This blog will really be a true web log. I will post here about different wood-fired ovens as I find them.

If you know of any wood-fired ovens I should know about, you can send an e-mail to me. (If you build wood-fired ovens, I would like to hear from you too.)

There will lots of posts and lots of labels, since I plan to create one post for every appropriate web site that I find, and however many labels it takes to describe each one (usually at least the type of page and the location of the oven).

The accumulated information will still be found at the real Quest for Ovens web site links pages, but that is not updated as frequently as this blog will be.

If you are from outside the US and Canada, let me know what you find interesting about it. I see that I get visitors from India and Iran, and other faraway places. I'd like to know what draws you to this blog.

I received e-mail from the organizers of the BBC Two television show asking if the Saint Paul Bread Club could post a notice about their show Great British Bake-Off for amateur bakers. The information they gave me is now accessible through a link. (The organizers don't have a web page for the show itself yet.)

Please share this with any amateur bakers in Great Britain you may know, or post the link where they might see it.


Saturday, April 30, 2011

Uncle Mario's Brick Oven Pizza, New York, New York

Today seems to be the day for finding brick oven pizza places on Facebook.

A rather scant page pointed out by my Google Alert pointed me toward Uncle Mario's Brick Oven Pizza, New York, New York.

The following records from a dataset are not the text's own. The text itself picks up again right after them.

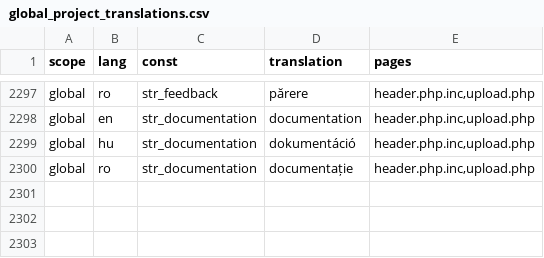
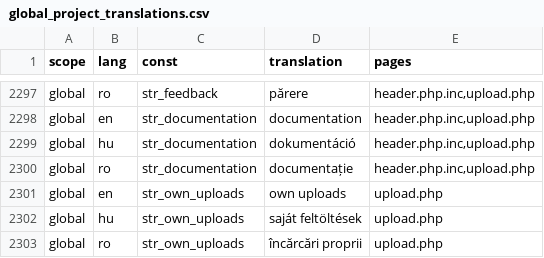
Before and after one commit to OpenBioMaps/translations, a CSV file: global_project_translations.csv, drawn as a sheet; only a part is shown, gaps mark what is left out.

Commit message:
Update global_project_translations.csv

```diff
--- a/global_project_translations.csv
+++ b/global_project_translations.csv
@@ -2300 +2300,4 @@
 "global","ro","str_documentation","documentație","header.php.inc,upload.php"
+"global","en","str_own_uploads","own uploads","upload.php"
+"global","hu","str_own_uploads","saját feltöltések","upload.php"
+"global","ro","str_own_uploads","încărcări proprii","upload.php"
```
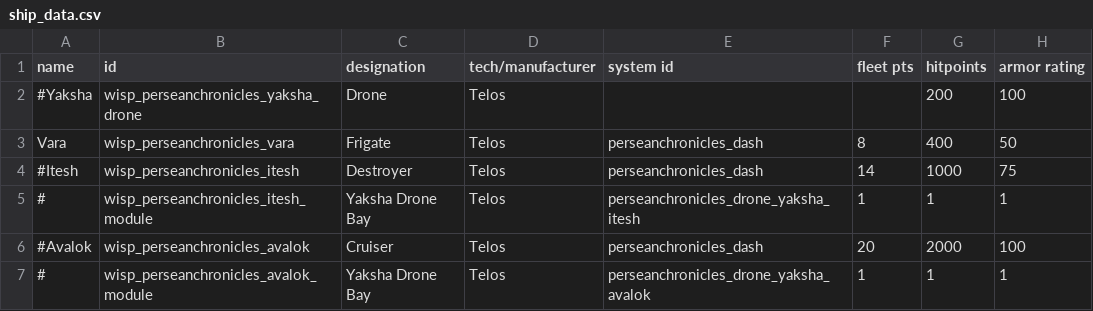
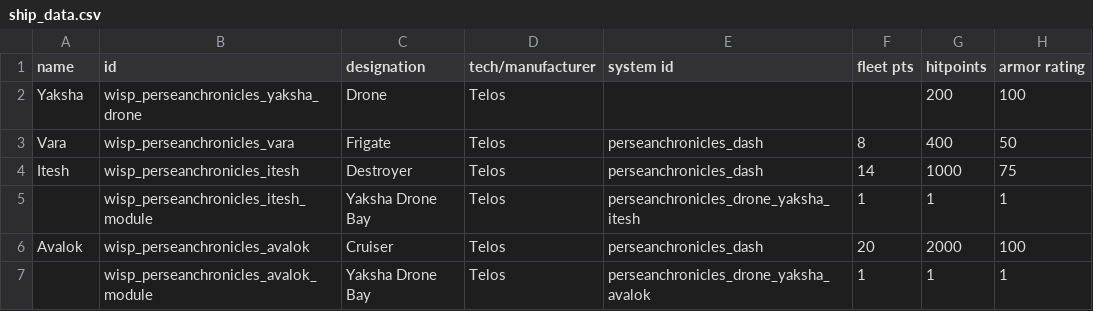
Before and after one commit to wispborne/persean-chronicles, a CSV file: data/hulls/ship_data.csv, drawn as a sheet; only a part is shown; the diff names each change by its address in the sheet, - before the commit and + after, or states it on an @@ line.

```diff
--- a/data/hulls/ship_data.csv
+++ b/data/hulls/ship_data.csv
-A2 (name): #Yaksha
+A2 (name): Yaksha
-A4 (name): #Itesh
+A4 (name): Itesh
-A5 (name): #
+A5 (name): (empty)
-A6 (name): #Avalok
+A6 (name): Avalok
-A7 (name): #
+A7 (name): (empty)
```
Also changed, not shown: 14 other files.
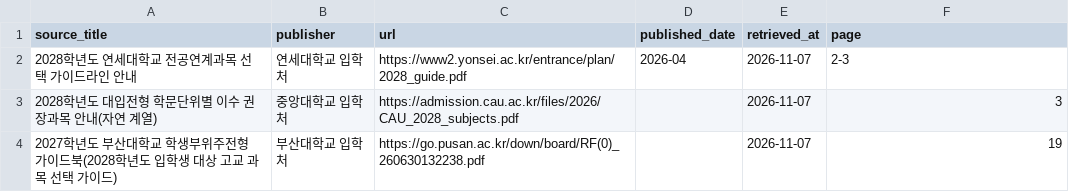
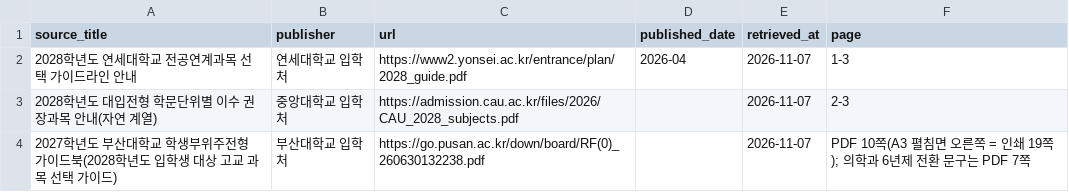
Before and after one commit to yurowa-gif/shinhan1haksa, a CSV file: data/course_recommendations/sources.csv, drawn as a sheet.

```diff
--- a/data/course_recommendations/sources.csv
+++ b/data/course_recommendations/sources.csv
@@ -1,4 +1,4 @@
 source_title,publisher,url,published_date,retrieved_at,page
-2028학년도 연세대학교 전공연계과목 선택 가이드라인 안내,연세대학교 입학처,https://www2.yonsei.ac.kr/entrance/plan/2028_guide.pdf,2026-04,2026-11-07,2-3
-2028학년도 대입전형 학문단위별 이수 권장과목 안내(자연 계열),중앙대학교 입학처,https://admission.cau.ac.kr/files/2026/CAU_2028_subjects.pdf,,2026-11-07,3
-2027학년도 부산대학교 학생부위주전형 가이드북(2028학년도 입학생 대상 고교 과목 선택 가이드),부산대학교 입학처,https://go.pusan.ac.kr/down/board/RF(0)_260630132238.pdf,,2026-11-07,19
+2028학년도 연세대학교 전공연계과목 선택 가이드라인 안내,연세대학교 입학처,https://www2.yonsei.ac.kr/entrance/plan/2028_guide.pdf,2026-04,2026-11-07,1-3
+2028학년도 대입전형 학문단위별 이수 권장과목 안내(자연 계열),중앙대학교 입학처,https://admission.cau.ac.kr/files/2026/CAU_2028_subjects.pdf,,2026-11-07,2-3
+2027학년도 부산대학교 학생부위주전형 가이드북(2028학년도 입학생 대상 고교 과목 선택 가이드),부산대학교 입학처,https://go.pusan.ac.kr/down/board/RF(0)_260630132238.pdf,,2026-11-07,PDF 10쪽(A3 펼침면 오른쪽 = 인쇄 19쪽); 의학과 6년제 전환 문구는 PDF 7쪽
```
Also changed, not shown: data/course_recommendations/course_recommendations.csv, 1 other file.
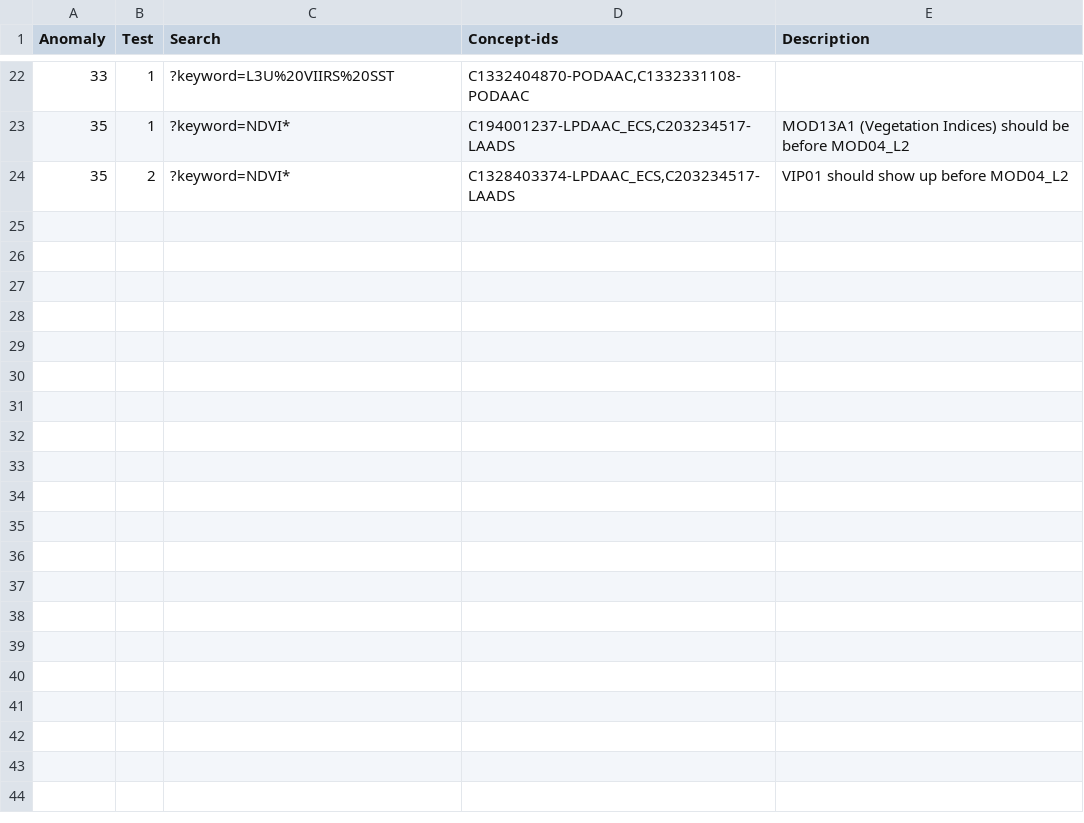
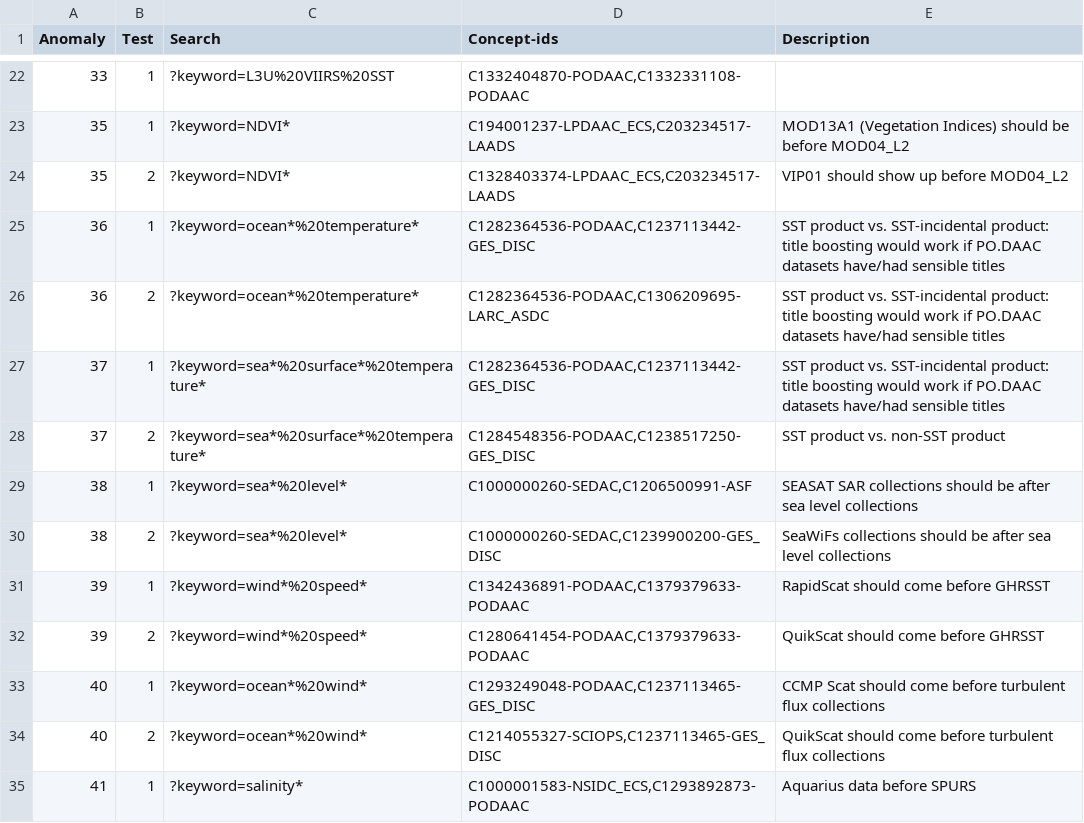
Before and after one commit to nasa-cmr/search-relevancy, a CSV file: search-relevancy-test/resources/anomaly_tests.csv, drawn as a sheet; only a part is shown, gaps mark what is left out; the diff names each change by its address in the sheet, - before the commit and + after, or states it on an @@ line.

Commit message:
Cmr 4411 (#271)
* CMR-4411 Ocean temp, sea level, and sea surface temp relevancy tests

* CMR-4411 ocean wind, salinity, and viirs tests

* CMR-4411: Add ability to use random values for boost tests in REPL.

* CMR-4411 Fix dif issue, add in test

* CMR-4411 Base run for new tests

* CMR-4411 Delete dup test and re-do base run for new tests

* CMR-4411: Add a way to generate charts in the REPL to show number of iterations taken to get to a certain DCG

```diff
--- a/search-relevancy-test/resources/anomaly_tests.csv
+++ b/search-relevancy-test/resources/anomaly_tests.csv
+row 25: 36 | 1 | ?keyword=ocean*%20temperature* | C1282364536-PODAAC,C1237113442-GES_DISC | SST product vs. SST-incidental product: title boosting would work if PO.DAAC datasets have/had sensible titles
+row 26: 36 | 2 | ?keyword=ocean*%20temperature* | C1282364536-PODAAC,C1306209695-LARC_ASDC | SST product vs. SST-incidental product: title boosting would work if PO.DAAC datasets have/had sensible titles
+row 27: 37 | 1 | ?keyword=sea*%20surface*%20temperature* | C1282364536-PODAAC,C1237113442-GES_DISC | SST product vs. SST-incidental product: title boosting would work if PO.DAAC datasets have/had sensible titles
+row 28: 37 | 2 | ?keyword=sea*%20surface*%20temperature* | C1284548356-PODAAC,C1238517250-GES_DISC | SST product vs. non-SST product
+row 29: 38 | 1 | ?keyword=sea*%20level* | C1000000260-SEDAC,C1206500991-ASF | SEASAT SAR collections should be after sea level collections
+row 30: 38 | 2 | ?keyword=sea*%20level* | C1000000260-SEDAC,C1239900200-GES_DISC | SeaWiFs collections should be after sea level collections
+row 31: 39 | 1 | ?keyword=wind*%20speed* | C1342436891-PODAAC,C1379379633-PODAAC | RapidScat should come before GHRSST
+row 32: 39 | 2 | ?keyword=wind*%20speed* | C1280641454-PODAAC,C1379379633-PODAAC | QuikScat should come before GHRSST
+row 33: 40 | 1 | ?keyword=ocean*%20wind* | C1293249048-PODAAC,C1237113465-GES_DISC | CCMP Scat should come before turbulent flux collections
+row 34: 40 | 2 | ?keyword=ocean*%20wind* | C1214055327-SCIOPS,C1237113465-GES_DISC | QuikScat should come before turbulent flux collections
+row 35: 41 | 1 | ?keyword=salinity* | C1000001583-NSIDC_ECS,C1293892873-PODAAC | Aquarius data before SPURS
```
Also changed, not shown: 20 other files.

Again, a Google search did not turn up a web site, but it did turn up a Facebook page.

Looks interest, but the ovens do not appear to be wood-fired.

Al & Arty's Pizza, Vanceburg, Kentucky

An on-line column from The Independent (Ashland, Kentucky) was brought to my attention.

Part of the column covered Al & Arty's Pizza, Vanceburg, Kentucky, including this quotation from a note from the manager, "We use a wood-fired, brick oven ... the largest in the nation to be exact! Roger Jahn, the owner, built the oven brick by brick and now we’re using it to make one-of-a-kind hand-tossed pizza.”

They don't seem to have a web site of their own, but they do have a Facebook page.

Epic Roasthouse, San Francisco, California

My Google Alert pulled up an interesting blog post,  which says in part, "As many of you know the soul of our kitchen is a wood burning brick oven. It is made of twenty-two thousand pounds of sand, brick and stone."

The post was something of a mystery, since it did not plainly identify whose kitchen it was. There were some clues: The blog was titled, "Epic Chefs Blog," (to which I respond, "They do?").

The blog entry was posted by "Epic Roasthouse." That sounded like something searchable.

Indeed, a quick Google search turned up the site for Epic Roasthouse, San Francisco, California.

Their home page says in part, "Chef Birnbaum will preside over a custom-built wood-fired grill and a large wood-burning oven, which, along with a spectacular fireplace, will serve as the design focal point of the restaurant."

Sounds like an interest place.